A New Day Shines – The Tower, March 19 2010
Monseñor, as the people affectionately called Archbishop Oscar Romero, spoke for the poor and powerless while war raged in El Salvador. On March 23, 1980, he called out to the military, “In the name of God then, in the name of this suffering people I ask you, I beg you, I command you in the name of God: stop the repression.” Within twenty-four hours of preaching these prophetic words, as Romero concluded his homily during an evening Mass, an assassin’s bullet made him a martyr.
By the date of Romero’s assassination on March 24, 1980, 3,000 people were dying monthly in El Salvador. Bodies piled up in the streets, “disappearances” became daily occurrences, and horrific government policies oppressed millions into poverty and perpetual fear. Few voices spoke out against the regime’s actions and those who did found death at their doorsteps instantly, along with 75,000 other victims by the end of the conflict.

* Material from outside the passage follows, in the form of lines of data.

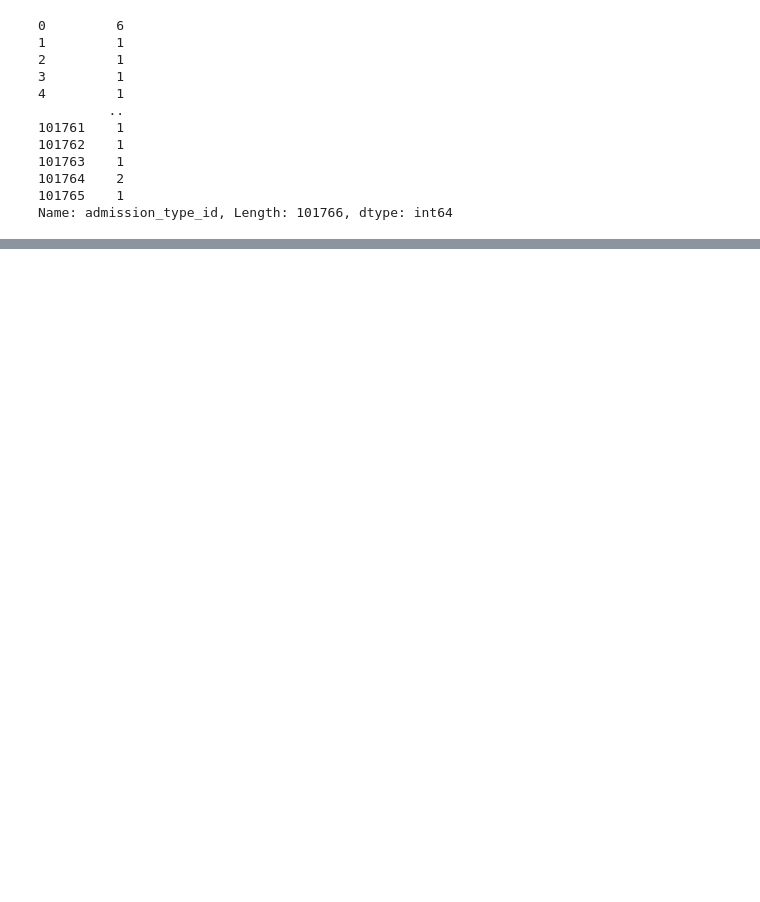
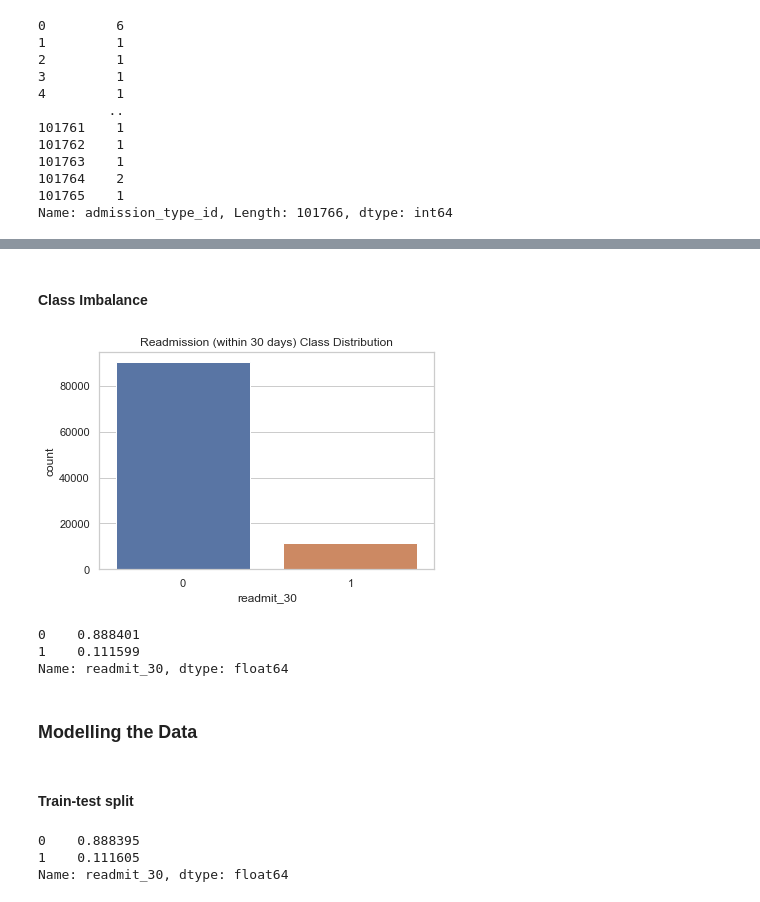
Before and after one commit to RaphaelMuthenya/diabetes-readmissions-ML, a Jupyter notebook: Diabetes-Readmission/diabetes-ml.ipynb, the cells around one changed output, grey strips where cells are left out. Saved outputs shown, nothing was run; the diff lists cells and outputs as text; code cells hidden in the pictures; blank space fills up the shorter version.

```diff
--- a/Diabetes-Readmission/diabetes-ml.ipynb
+++ b/Diabetes-Readmission/diabetes-ml.ipynb
@@ -428,0 +491,16 @@ Name: admission_type_id, Length: 101766, dtype: int64
+# %%
+med_map = {"No": 0, "Down": 1, "Steady": 2, "Up": 3}
+# %%
+med_cols = [
+    'metformin', 'repaglinide', 'nateglinide', 'chlorpropamide', 'glimepiride',
+    'acetohexamide', 'glipizide', 'glyburide', 'tolbutamide', 'pioglitazone',
+    'rosiglitazone', 'acarbose', 'miglitol', 'troglitazone', 'tolazamide',
+    'examide', 'citoglipton', 'insulin', 'glyburide-metformin',
+    'glipizide-metformin', 'glimepiride-pioglitazone',
+    'metformin-rosiglitazone', 'metformin-pioglitazone'
+]
+
+for col in med_cols:
+    diabetes[col] = diabetes[col].map(med_map)
+# Check for any remaining non-numeric columns
+print("Remaining non-numeric columns:", diabetes.select_dtypes(include='object').columns.tolist())
@@ -428,0 +509,5 @@ Name: admission_type_id, Length: 101766, dtype: int64
+# %%
+diabetes['change'] = diabetes['change'].map({'No': 0, 'Ch': 1})
+diabetes['diabetesMed'] = diabetes['diabetesMed'].map({'No': 0, 'Yes': 1})
+# %%
+diabetes.drop('readmitted', axis=1, inplace=True)
@@ -428,0 +535,16 @@ Name: admission_type_id, Length: 101766, dtype: int64
+# %% [markdown]
+#### Class Imbalance
+# %%
+import seaborn as sns
+import matplotlib.pyplot as plt
+
+sns.countplot(data=diabetes, x='readmit_30')
+plt.title('Readmission (within 30 days) Class Distribution')
+plt.show()
+
+print(diabetes['readmit_30'].value_counts(normalize=True))
+# %% [output]
+[figure, added]
+0    0.888401
+1    0.111599
+Name: readmit_30, dtype: float64
@@ -428,0 +569,4 @@ Name: admission_type_id, Length: 101766, dtype: int64
+# %% [markdown]
+### Modelling the Data
+# %% [markdown]
+#### Train-test split
@@ -428,0 +580,7 @@ Name: admission_type_id, Length: 101766, dtype: int64
+# %%
+# Check for class balance in the training set
+print(y_train.value_counts(normalize=True))
+# %% [output]
+0    0.888395
+1    0.111605
+Name: readmit_30, dtype: float64
```
Also changed, not shown: parts of 41 cells of this notebook.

The two powers most capable of stopping the epidemic of suffering and death added to the problems. At the School of the Americas, right here on American soil in Georgia, the United States government trained members of Salvadorian death squads. The Carter and then Reagan administrations financed the Salvadorian government at the rate of $1.3 million daily for over twelve years.
The Catholic hierarchy in the country sent along documents to the Vatican. They criticized those who spoke out against the egregious sins being committed, including a condemnation of Romero. The Vatican itself did little to support the courageous men and women who truly lived out Jesus’ message of peace and justice in Latin America.
Romero started out as anything but a critic of the Salvadorian death machine. His appointment as archbishop arose from his support of the government, the military, and the silent Church hierarchy in El Salvador. His conservative views won him the accolades of those very people perpetrating the war crimes.
Yet, Romero commenced on his conversion journey with the deaths of Jesuit priest Rutilio Grande, a small boy, and an elderly farmer in 1977. With new eyes, he realized he could no longer be complicit in the system that had cast the pall of suffering and death on his people.
Thirty years after Romero suffered physical death, strength and wisdom can and must still be drawn from his words, his actions, his life, and ultimately, his martyrdom. His message today is as real as it was in 1980. Though the specific circumstances differ, the theme is the same: a society in love with violence.
This nation continues to spend billions to support a war machine at home and abroad. The Church, for all the beautiful acts of peace committed by individuals, continues to stand, in contrast with Jesus, on the side of war. Thirty years after Romero died, the situations of oppression and violence grows worse in our communities.
As we remember this modern saint next Wednesday, let us renew our commitment to be converted to the true path of the nonviolent Jesus. Most importantly, let us shed the violence held within. Let us become prophets of peace to those immediately around us and to be voices for the voiceless for those around the world.
As we approach Easter, continuing Romero’s memory as peacemaker and prophet enables all of us to truly internalize the radical Gospel message of resurrection Romero so adamantly trusted in.